- Work item: Look through the material below and show every line with the word "analysis".

- Data extracts:
+++++
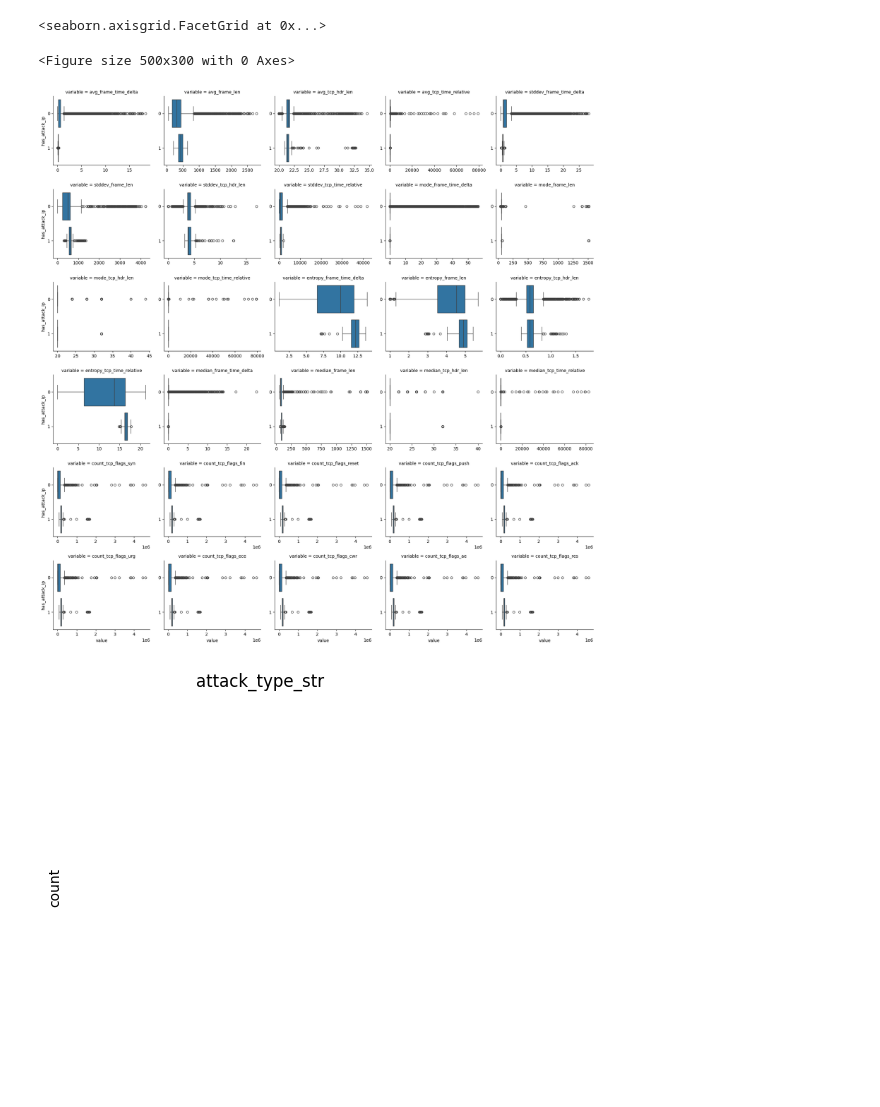
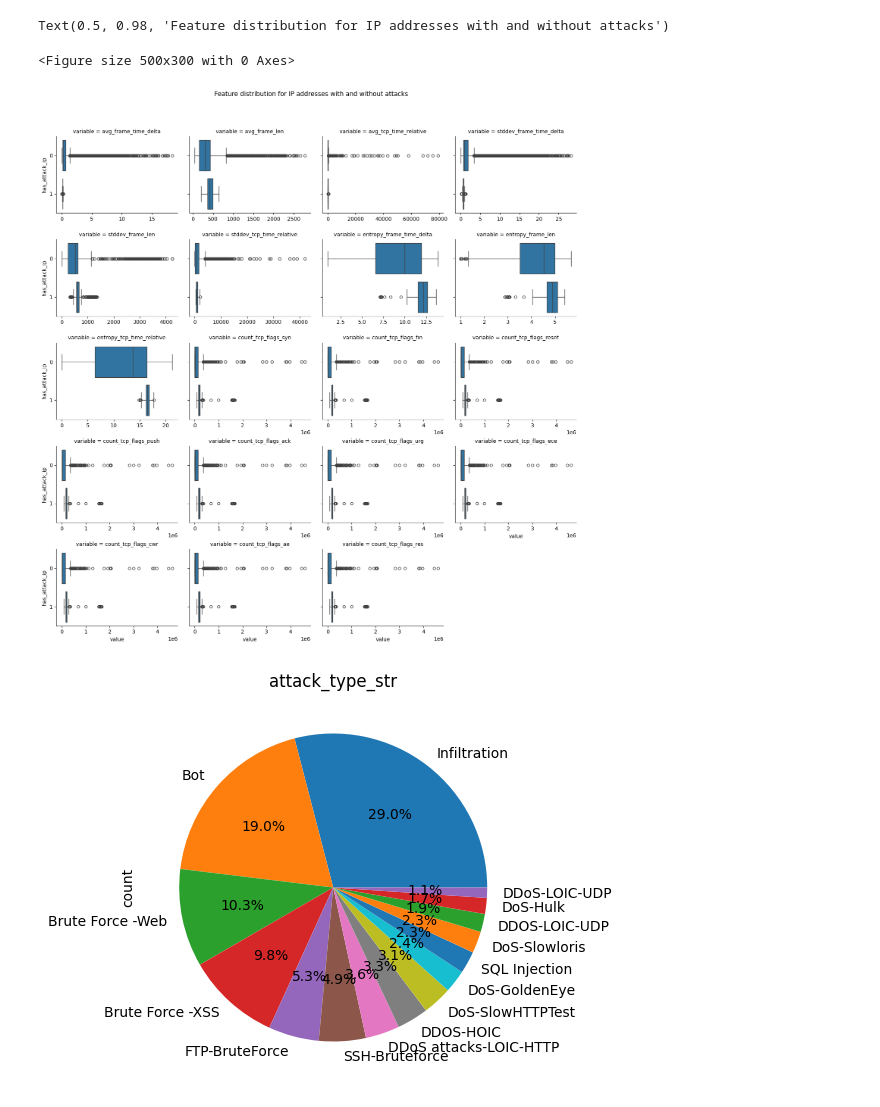
Before and after one commit to nlaha/cpts475_ML_intrusion_detection, a Jupyter notebook: analysis.ipynb, the cells around one changed output. Cells and saved outputs as stored; diff of their text form; code cells hidden in the pictures.

```diff
--- a/analysis.ipynb
+++ b/analysis.ipynb
@@ -46,28 +46,15 @@ plt.figure(figsize=(5, 3))
 bots_data_melt = full_data.melt(id_vars=['date_minutes', 'attack_type', 'is_attack', 'has_attack_ip'], value_vars=[
     'avg_frame_time_delta',
     'avg_frame_len',
-    'avg_tcp_hdr_len',
     'avg_tcp_time_relative',
 
     'stddev_frame_time_delta',
     'stddev_frame_len',
-    'stddev_tcp_hdr_len',
     'stddev_tcp_time_relative',
-
-    'mode_frame_time_delta',
-    'mode_frame_len',
-    'mode_tcp_hdr_len',
-    'mode_tcp_time_relative',
 
     'entropy_frame_time_delta',
     'entropy_frame_len',
-    'entropy_tcp_hdr_len',
     'entropy_tcp_time_relative',
-
-    'median_frame_time_delta',
-    'median_frame_len',
-    'median_tcp_hdr_len',
-    'median_tcp_time_relative',
 
     'count_tcp_flags_syn',
     'count_tcp_flags_fin',
@@ -98,28 +85,32 @@ sns.catplot(
     kind='box',
     col='variable',
     orient='h',
-    col_wrap=5,
-    sharey=False,
+    col_wrap=4,
+    sharey=True,
     sharex=False,
     height=3,
     aspect=1.2,
     margin_titles=True,
 )
+
+# add title on top of facet grid
+plt.subplots_adjust(top=0.9)
+plt.suptitle('Feature distribution for IP addresses with and without attacks')
 # %% [output]
-<seaborn.axisgrid.FacetGrid at 0x...>
+Text(0.5, 0.98, 'Feature distribution for IP addresses with and without attacks')
 <Figure size 500x300 with 0 Axes>
-[figure, old version]
+[figure, new version]
 # %%
 # also plot attack_type with pie chart for attack_types not equal to 0
 ATTACK_TYPE_MAPPING_INV = {v: k for k, v in ATTACK_TYPE_MAPPING.items()}
 full_data['attack_type_str'] = full_data['attack_type'].map(ATTACK_TYPE_MAPPING_INV)
 
 # remove attack_type 0
-data_no_benign = full_data[full_data['attack_type_str'] != 'benign']
+data_no_benign = full_data[full_data['attack_type_str'] != 'Benign']
 
 plt.figure(figsize=(5, 5))
 data_no_benign['attack_type_str'].value_counts().plot.pie(autopct='%1.1f%%')
 plt.title('attack_type_str')
 plt.show()
 # %% [output]
-[figure, old version]
+[figure, new version]
```
Also changed, not shown: parts of 1 cell of this notebook, 2 other files.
+++++
- Answer to this task:
Before and after one commit to nlaha/cpts475_ML_intrusion_detection, a Jupyter notebook: analysis.ipynb, the cells around one changed output. Cells and saved outputs as stored; diff of their text form; code cells hidden in the pictures.
--- a/analysis.ipynb
+++ b/analysis.ipynb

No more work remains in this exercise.